++++ THE DATA

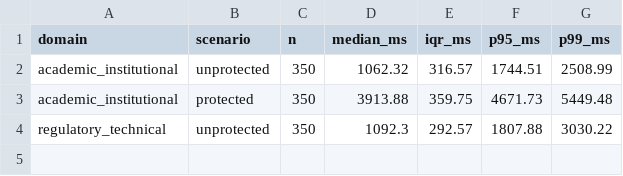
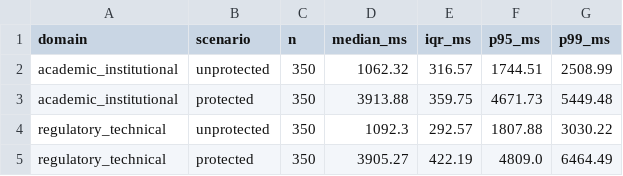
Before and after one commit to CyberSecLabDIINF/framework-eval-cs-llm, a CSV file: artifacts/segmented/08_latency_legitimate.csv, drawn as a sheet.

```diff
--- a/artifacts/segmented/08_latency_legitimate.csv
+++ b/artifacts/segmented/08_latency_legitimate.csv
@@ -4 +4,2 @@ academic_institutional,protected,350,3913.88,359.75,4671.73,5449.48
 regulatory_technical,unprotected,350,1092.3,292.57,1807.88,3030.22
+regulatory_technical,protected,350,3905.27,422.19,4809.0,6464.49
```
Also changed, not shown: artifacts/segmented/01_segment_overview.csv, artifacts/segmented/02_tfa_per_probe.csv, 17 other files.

++++++++
++++ THE DATA

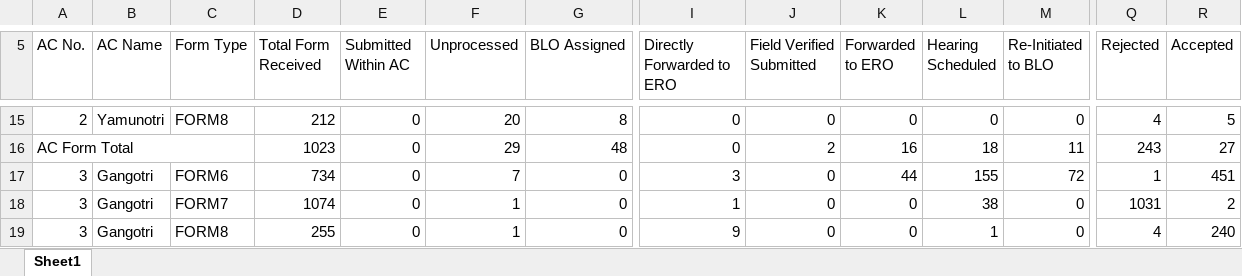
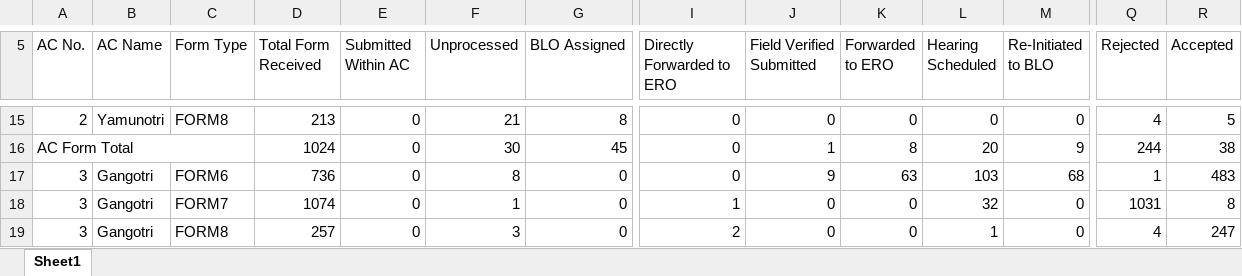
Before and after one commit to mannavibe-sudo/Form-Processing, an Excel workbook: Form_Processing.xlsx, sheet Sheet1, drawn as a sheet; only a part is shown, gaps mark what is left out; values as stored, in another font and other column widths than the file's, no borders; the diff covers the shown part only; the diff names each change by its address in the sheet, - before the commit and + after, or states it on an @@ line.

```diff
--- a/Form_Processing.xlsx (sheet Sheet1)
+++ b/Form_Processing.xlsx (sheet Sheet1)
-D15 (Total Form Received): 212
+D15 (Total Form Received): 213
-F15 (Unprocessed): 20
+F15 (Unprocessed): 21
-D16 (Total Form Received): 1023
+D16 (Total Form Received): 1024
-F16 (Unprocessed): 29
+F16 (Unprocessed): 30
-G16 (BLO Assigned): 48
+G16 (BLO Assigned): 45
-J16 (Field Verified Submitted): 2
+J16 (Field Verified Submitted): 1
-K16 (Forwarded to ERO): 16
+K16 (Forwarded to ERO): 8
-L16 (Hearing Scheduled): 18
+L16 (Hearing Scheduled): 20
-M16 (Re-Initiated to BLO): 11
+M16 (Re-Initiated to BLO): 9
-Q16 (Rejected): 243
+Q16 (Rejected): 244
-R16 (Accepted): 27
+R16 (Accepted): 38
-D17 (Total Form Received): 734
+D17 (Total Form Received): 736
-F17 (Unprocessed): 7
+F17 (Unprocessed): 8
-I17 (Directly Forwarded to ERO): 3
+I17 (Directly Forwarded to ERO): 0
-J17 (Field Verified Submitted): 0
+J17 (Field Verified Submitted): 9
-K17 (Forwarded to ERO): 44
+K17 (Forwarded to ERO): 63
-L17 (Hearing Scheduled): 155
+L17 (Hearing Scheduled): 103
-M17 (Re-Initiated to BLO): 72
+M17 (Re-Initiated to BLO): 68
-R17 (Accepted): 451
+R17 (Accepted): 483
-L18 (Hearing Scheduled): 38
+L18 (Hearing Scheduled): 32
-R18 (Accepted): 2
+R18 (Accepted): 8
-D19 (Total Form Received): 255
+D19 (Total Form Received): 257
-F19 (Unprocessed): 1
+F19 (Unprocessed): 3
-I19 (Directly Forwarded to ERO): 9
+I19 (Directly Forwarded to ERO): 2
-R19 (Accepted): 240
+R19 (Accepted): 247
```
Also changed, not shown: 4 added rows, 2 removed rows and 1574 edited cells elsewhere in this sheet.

++++++++

YOUR TASK => Using the listing above, return word for word each line from the one that has "as a sheet." through the one that has "17 other files.", and no line outside that range.

PROBLEM SOLUTION =>
Before and after one commit to CyberSecLabDIINF/framework-eval-cs-llm, a CSV file: artifacts/segmented/08_latency_legitimate.csv, drawn as a sheet.

```diff
--- a/artifacts/segmented/08_latency_legitimate.csv
+++ b/artifacts/segmented/08_latency_legitimate.csv
@@ -4 +4,2 @@ academic_institutional,protected,350,3913.88,359.75,4671.73,5449.48
 regulatory_technical,unprotected,350,1092.3,292.57,1807.88,3030.22
+regulatory_technical,protected,350,3905.27,422.19,4809.0,6464.49
```
Also changed, not shown: artifacts/segmented/01_segment_overview.csv, artifacts/segmented/02_tfa_per_probe.csv, 17 other files.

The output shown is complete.